• **Aim of the exercise**:
Pull out every line below that holds the word "changed".

>>>

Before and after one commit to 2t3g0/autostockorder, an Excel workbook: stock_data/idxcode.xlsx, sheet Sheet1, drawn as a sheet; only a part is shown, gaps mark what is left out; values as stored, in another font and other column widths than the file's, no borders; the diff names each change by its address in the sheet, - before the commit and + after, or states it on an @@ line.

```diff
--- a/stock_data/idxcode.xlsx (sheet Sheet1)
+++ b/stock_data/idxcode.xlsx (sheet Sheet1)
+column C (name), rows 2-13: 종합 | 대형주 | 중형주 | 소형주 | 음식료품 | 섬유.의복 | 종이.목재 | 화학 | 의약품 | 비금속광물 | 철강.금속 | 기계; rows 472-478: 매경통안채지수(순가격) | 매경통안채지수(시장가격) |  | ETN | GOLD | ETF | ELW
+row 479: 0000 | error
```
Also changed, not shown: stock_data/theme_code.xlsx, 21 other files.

<<<
>>>

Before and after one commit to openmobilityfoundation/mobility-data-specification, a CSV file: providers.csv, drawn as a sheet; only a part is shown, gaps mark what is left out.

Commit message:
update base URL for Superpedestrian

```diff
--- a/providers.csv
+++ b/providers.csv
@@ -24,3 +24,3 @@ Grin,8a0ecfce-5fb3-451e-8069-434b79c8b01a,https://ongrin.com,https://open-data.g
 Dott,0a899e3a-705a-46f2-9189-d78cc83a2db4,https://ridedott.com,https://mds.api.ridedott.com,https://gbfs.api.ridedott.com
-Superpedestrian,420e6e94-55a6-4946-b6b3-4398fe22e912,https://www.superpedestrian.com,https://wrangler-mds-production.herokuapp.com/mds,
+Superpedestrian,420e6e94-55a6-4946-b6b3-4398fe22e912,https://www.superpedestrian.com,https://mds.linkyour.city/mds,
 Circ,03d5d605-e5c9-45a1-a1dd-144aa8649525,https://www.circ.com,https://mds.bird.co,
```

<<<
>>>

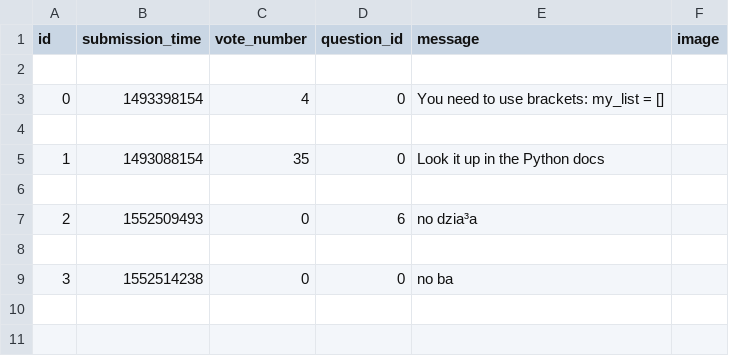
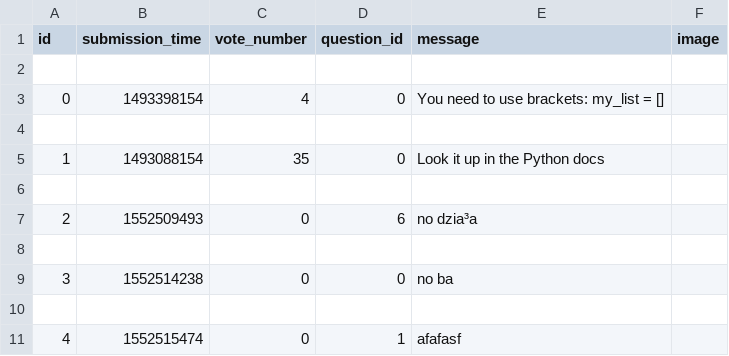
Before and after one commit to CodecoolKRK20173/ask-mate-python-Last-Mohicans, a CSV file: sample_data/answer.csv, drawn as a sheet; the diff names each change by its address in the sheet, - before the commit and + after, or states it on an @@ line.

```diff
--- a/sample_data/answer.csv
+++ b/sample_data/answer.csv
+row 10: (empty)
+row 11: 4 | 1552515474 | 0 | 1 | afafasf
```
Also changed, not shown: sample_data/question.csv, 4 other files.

<<<

• **Problem solution**:
Also changed, not shown: stock_data/theme_code.xlsx, 21 other files.
Also changed, not shown: sample_data/question.csv, 4 other files.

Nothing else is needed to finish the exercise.